#### Task
The response should consist of the data below, copied exactly, with no pictures in it.
(Beginning of Dataset)
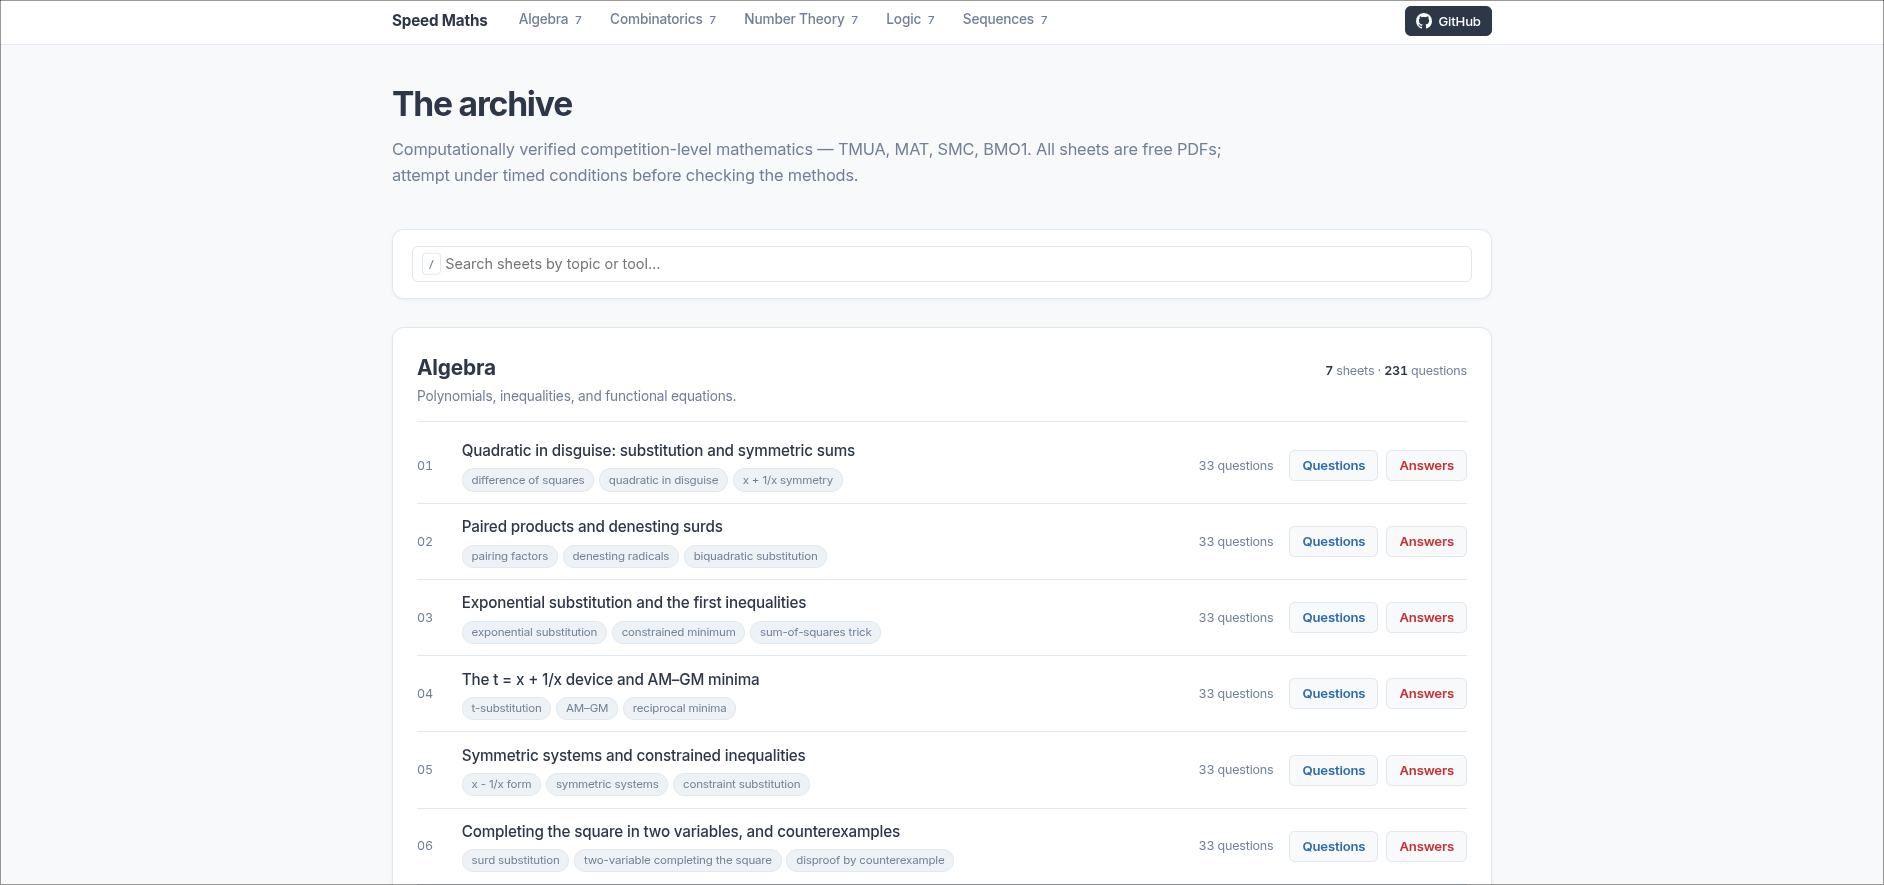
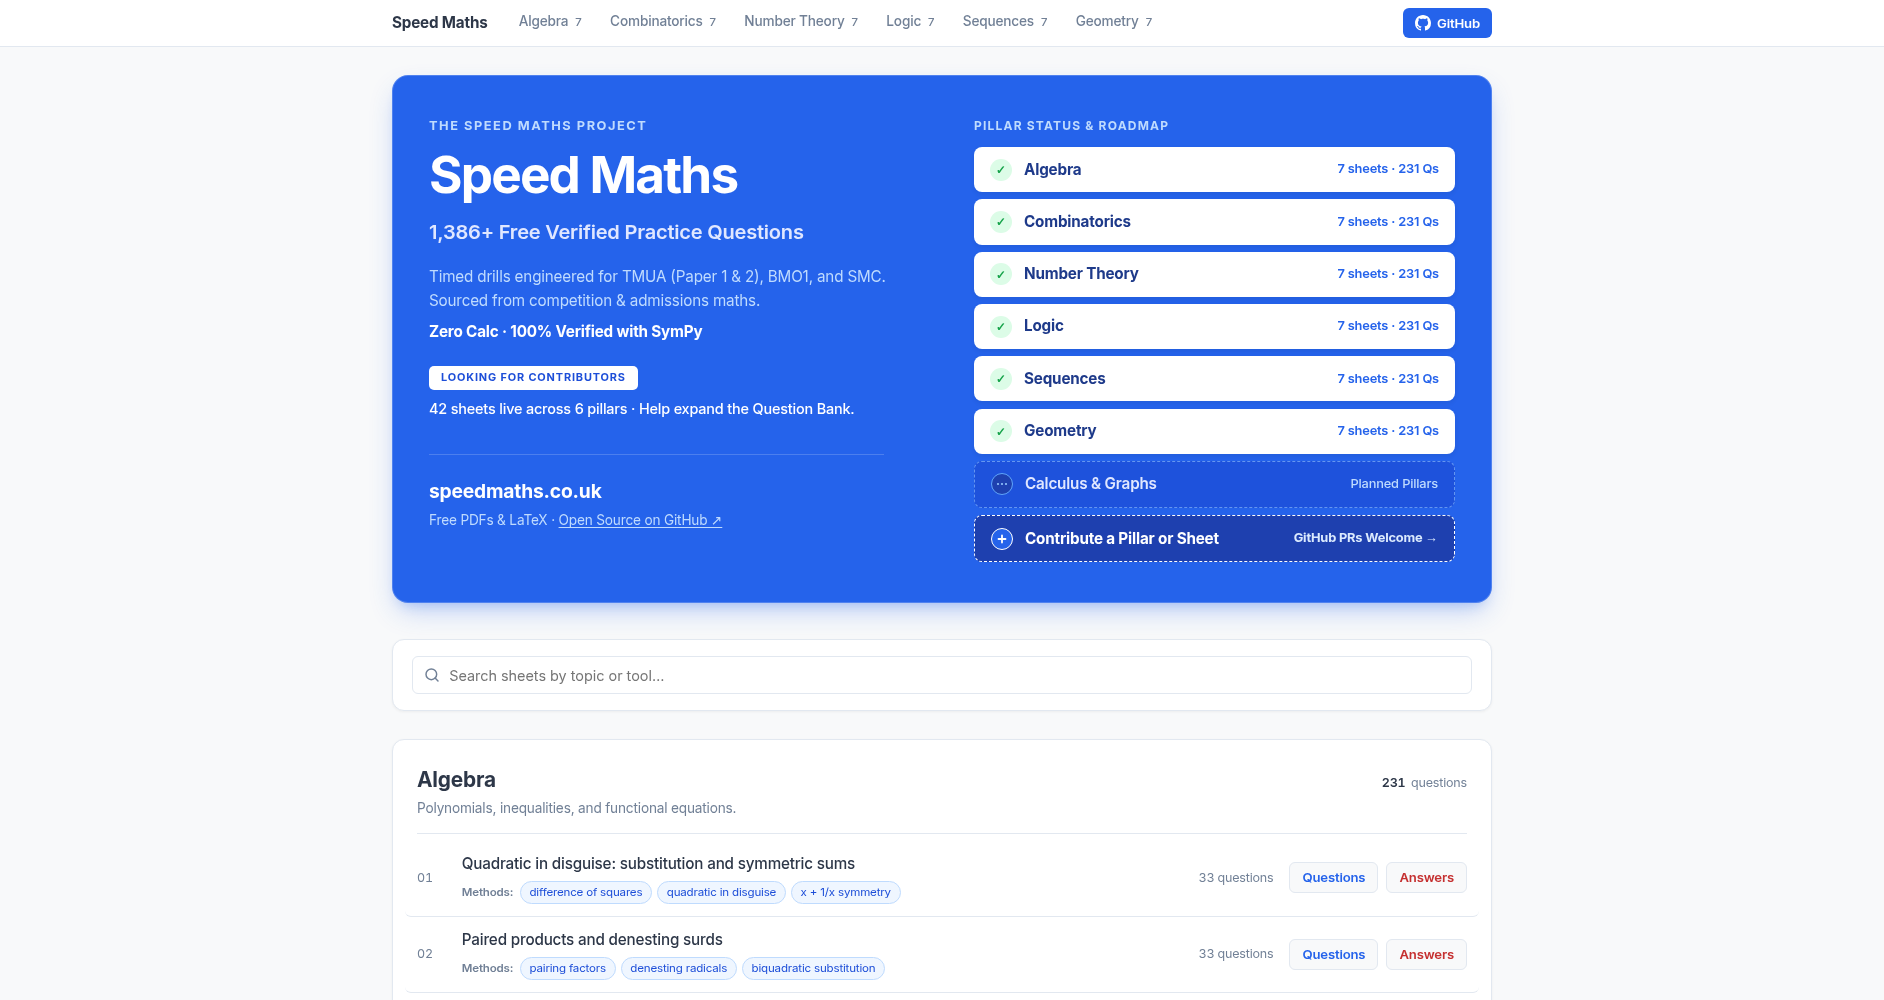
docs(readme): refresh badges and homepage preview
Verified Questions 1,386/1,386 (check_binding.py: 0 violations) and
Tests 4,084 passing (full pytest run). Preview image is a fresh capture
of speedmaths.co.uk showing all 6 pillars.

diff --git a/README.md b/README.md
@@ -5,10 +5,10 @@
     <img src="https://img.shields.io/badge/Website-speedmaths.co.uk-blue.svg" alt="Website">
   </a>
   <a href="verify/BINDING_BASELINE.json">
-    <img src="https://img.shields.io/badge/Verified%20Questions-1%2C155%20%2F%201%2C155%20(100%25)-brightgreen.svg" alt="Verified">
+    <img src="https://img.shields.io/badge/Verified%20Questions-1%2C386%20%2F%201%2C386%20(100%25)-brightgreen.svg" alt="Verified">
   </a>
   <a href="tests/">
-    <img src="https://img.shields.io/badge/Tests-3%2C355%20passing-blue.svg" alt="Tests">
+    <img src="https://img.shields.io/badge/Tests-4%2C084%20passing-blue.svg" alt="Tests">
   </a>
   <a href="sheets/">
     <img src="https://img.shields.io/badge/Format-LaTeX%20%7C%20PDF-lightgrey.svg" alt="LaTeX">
(End of Dataset)
#### Solved exercise
docs(readme): refresh badges and homepage preview
Verified Questions 1,386/1,386 (check_binding.py: 0 violations) and
Tests 4,084 passing (full pytest run). Preview image is a fresh capture
of speedmaths.co.uk showing all 6 pillars.

diff --git a/README.md b/README.md
@@ -5,10 +5,10 @@
     <img src="https://img.shields.io/badge/Website-speedmaths.co.uk-blue.svg" alt="Website">
   </a>
   <a href="verify/BINDING_BASELINE.json">
-    <img src="https://img.shields.io/badge/Verified%20Questions-1%2C155%20%2F%201%2C155%20(100%25)-brightgreen.svg" alt="Verified">
+    <img src="https://img.shields.io/badge/Verified%20Questions-1%2C386%20%2F%201%2C386%20(100%25)-brightgreen.svg" alt="Verified">
   </a>
   <a href="tests/">
-    <img src="https://img.shields.io/badge/Tests-3%2C355%20passing-blue.svg" alt="Tests">
+    <img src="https://img.shields.io/badge/Tests-4%2C084%20passing-blue.svg" alt="Tests">
   </a>
   <a href="sheets/">
     <img src="https://img.shields.io/badge/Format-LaTeX%20%7C%20PDF-lightgrey.svg" alt="LaTeX">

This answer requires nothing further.